Climate change shock: US CDC warns of brain-eating amoeba disease moving into US as result of rising temperatures
Climate change discovery: 6.4 million year-old fossil reveals monkeys learned to adapt to rising temperatures
NASA: Agency's 2021 budget plans may cost Odyssey Orbiter mission and Curiosity rover
US space agency NASA is facing some budgetary setbacks. A new report revealing the budget laid out for the agency in the coming years would mean that the upcoming and the current missions are under threat.
Express reports that NASA officials had a few meetings to discuss the budget that will be laid out for 2021. With the costs presented for the upcoming year, the Orbiter mission and the Curiosity rover’s run would be at risk. The budget for 2021 puts the cost for the upcoming missions 21.4 percent higher than what was predicted back in 2017. According to the director of the Mars exploration Jim Watzin, “The FY20 budget appropriation, though very favorable for us, was significantly overstressed supporting some problem resolution that we had in multiple areas on the 2020 mission.”
Watzin also confirmed that the appropriation would deplete the agency’s support for the European Space Agency’s Mars Express Orbiter Mission as it was said to have done poorly. The same could go for the Odyssey mission, which could lose funding entirely.
However, Watzin also noted that the Odyssey and Curiosity Rover missions could still be saved as the budget appropriation is still just a proposal and has not yet been confirmed.
NASA’s planetary science division director Dr. Lori Glaze revealed that only a few missions would be placed at a high priority. Regarding the Perseverance rover, which is set to launch on July 17th, to collect rock and soil samples, Dr. Glaze assured that they are determined to meet the launch date.
“As of right now, even when we go to a next stage of alert, Mars 2020 is moving forward on schedule and everything is, so far, very well on track,” said Dr. Glaze.
Meanwhile, an old project belonging to NASA is reportedly being used by the US Air Force to supposedly test some hardware for a classified mission. Astrophysicist Scott Manley claimed back in 2019 that the Air Force was going to build an orbit vehicle named the X-37B, and went on to reveal some of the specifics about the vehicle.

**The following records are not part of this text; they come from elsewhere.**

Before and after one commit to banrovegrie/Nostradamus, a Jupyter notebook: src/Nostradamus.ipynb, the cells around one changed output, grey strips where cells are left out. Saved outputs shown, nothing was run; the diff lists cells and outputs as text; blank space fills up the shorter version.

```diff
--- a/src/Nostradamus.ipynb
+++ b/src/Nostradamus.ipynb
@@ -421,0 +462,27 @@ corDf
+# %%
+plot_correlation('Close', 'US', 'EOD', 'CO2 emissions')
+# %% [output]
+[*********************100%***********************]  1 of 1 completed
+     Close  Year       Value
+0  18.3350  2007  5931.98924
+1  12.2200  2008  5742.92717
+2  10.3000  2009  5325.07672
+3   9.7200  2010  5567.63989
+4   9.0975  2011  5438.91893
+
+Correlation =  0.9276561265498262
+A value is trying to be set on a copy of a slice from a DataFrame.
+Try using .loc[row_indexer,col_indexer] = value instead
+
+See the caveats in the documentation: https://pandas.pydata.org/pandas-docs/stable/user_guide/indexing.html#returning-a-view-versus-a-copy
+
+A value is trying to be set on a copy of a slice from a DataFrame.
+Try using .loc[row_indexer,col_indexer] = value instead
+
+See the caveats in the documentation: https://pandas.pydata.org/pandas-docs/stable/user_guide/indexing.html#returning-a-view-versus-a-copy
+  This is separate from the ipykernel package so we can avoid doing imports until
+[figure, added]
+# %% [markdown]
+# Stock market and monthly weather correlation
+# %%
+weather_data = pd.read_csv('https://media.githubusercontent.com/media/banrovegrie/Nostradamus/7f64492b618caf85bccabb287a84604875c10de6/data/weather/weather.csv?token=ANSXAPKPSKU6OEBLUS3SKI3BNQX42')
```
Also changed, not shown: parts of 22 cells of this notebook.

“The front of it looks a lot like a miniature space shuttle with the classic lifting body nose and Delta wings. But then at the rear, it extends back a whole lot further, widens out and instead of a single tail, you have a V-shaped tail with a pair of rudders that are also elevators.”